This exercise calls for the data below to be retyped exactly, minus any images.

--- Material for the task Enclosed Below ---

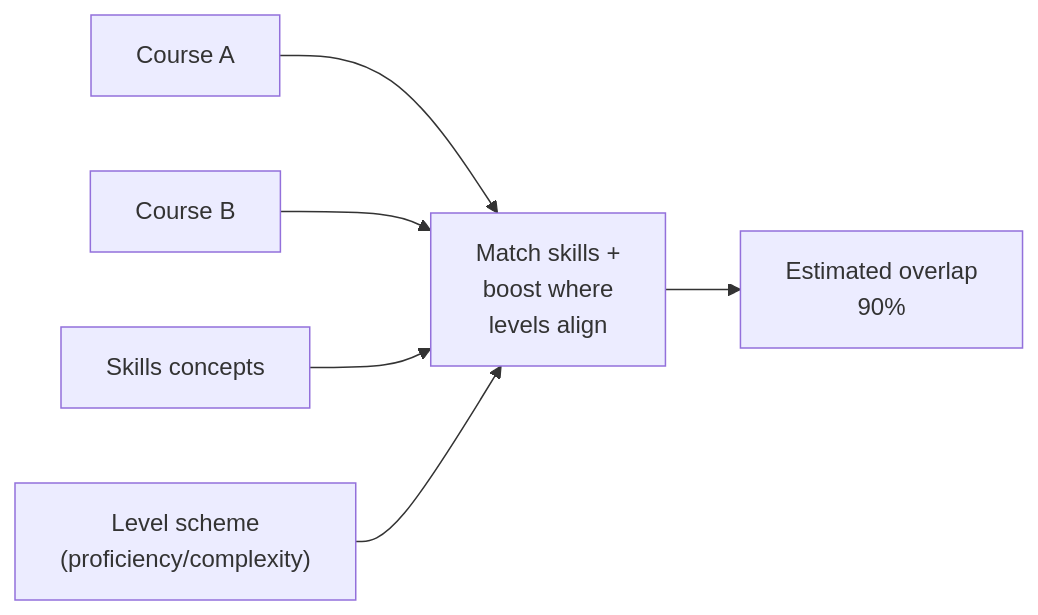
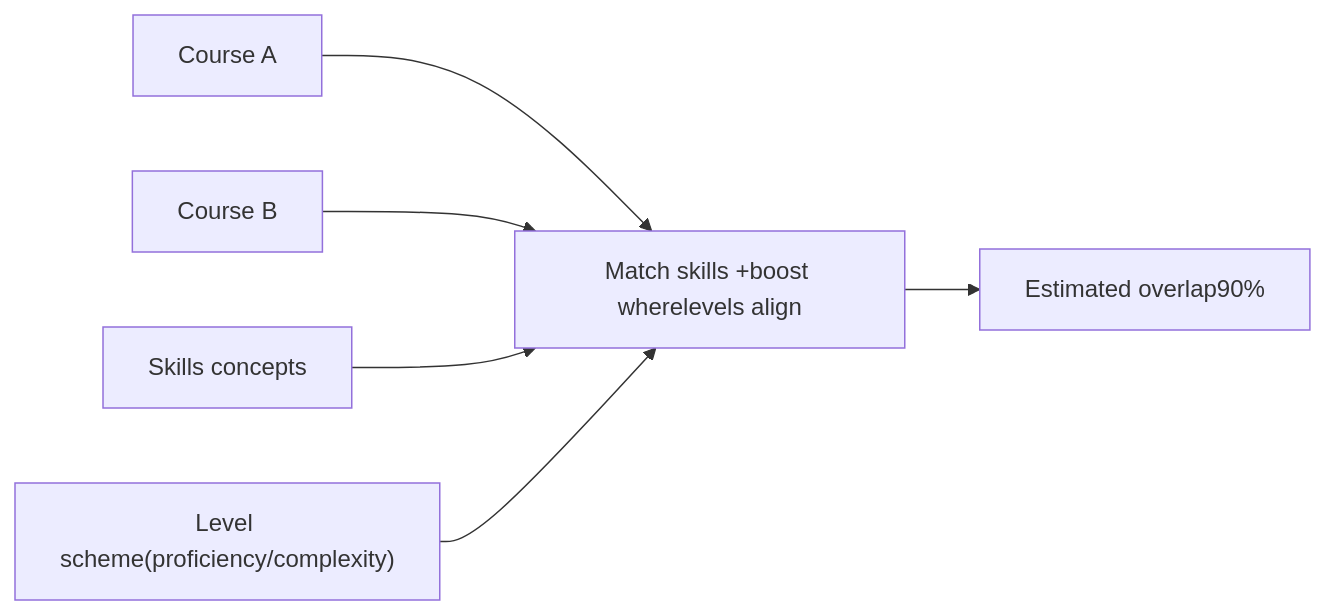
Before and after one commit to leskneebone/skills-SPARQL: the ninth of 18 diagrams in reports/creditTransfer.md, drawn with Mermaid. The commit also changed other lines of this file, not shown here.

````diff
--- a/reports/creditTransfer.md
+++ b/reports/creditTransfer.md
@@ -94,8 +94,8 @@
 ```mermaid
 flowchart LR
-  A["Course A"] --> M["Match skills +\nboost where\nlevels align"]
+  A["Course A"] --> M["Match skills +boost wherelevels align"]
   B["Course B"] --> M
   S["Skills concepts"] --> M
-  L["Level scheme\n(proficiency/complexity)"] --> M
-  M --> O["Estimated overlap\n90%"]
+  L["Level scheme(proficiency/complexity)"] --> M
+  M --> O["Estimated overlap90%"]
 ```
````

--- End of Enclosed Material for the task ---

Expected output ->
Before and after one commit to leskneebone/skills-SPARQL: the ninth of 18 diagrams in reports/creditTransfer.md, drawn with Mermaid. The commit also changed other lines of this file, not shown here.

````diff
--- a/reports/creditTransfer.md
+++ b/reports/creditTransfer.md
@@ -94,8 +94,8 @@
 ```mermaid
 flowchart LR
-  A["Course A"] --> M["Match skills +\nboost where\nlevels align"]
+  A["Course A"] --> M["Match skills +boost wherelevels align"]
   B["Course B"] --> M
   S["Skills concepts"] --> M
-  L["Level scheme\n(proficiency/complexity)"] --> M
-  M --> O["Estimated overlap\n90%"]
+  L["Level scheme(proficiency/complexity)"] --> M
+  M --> O["Estimated overlap90%"]
 ```
````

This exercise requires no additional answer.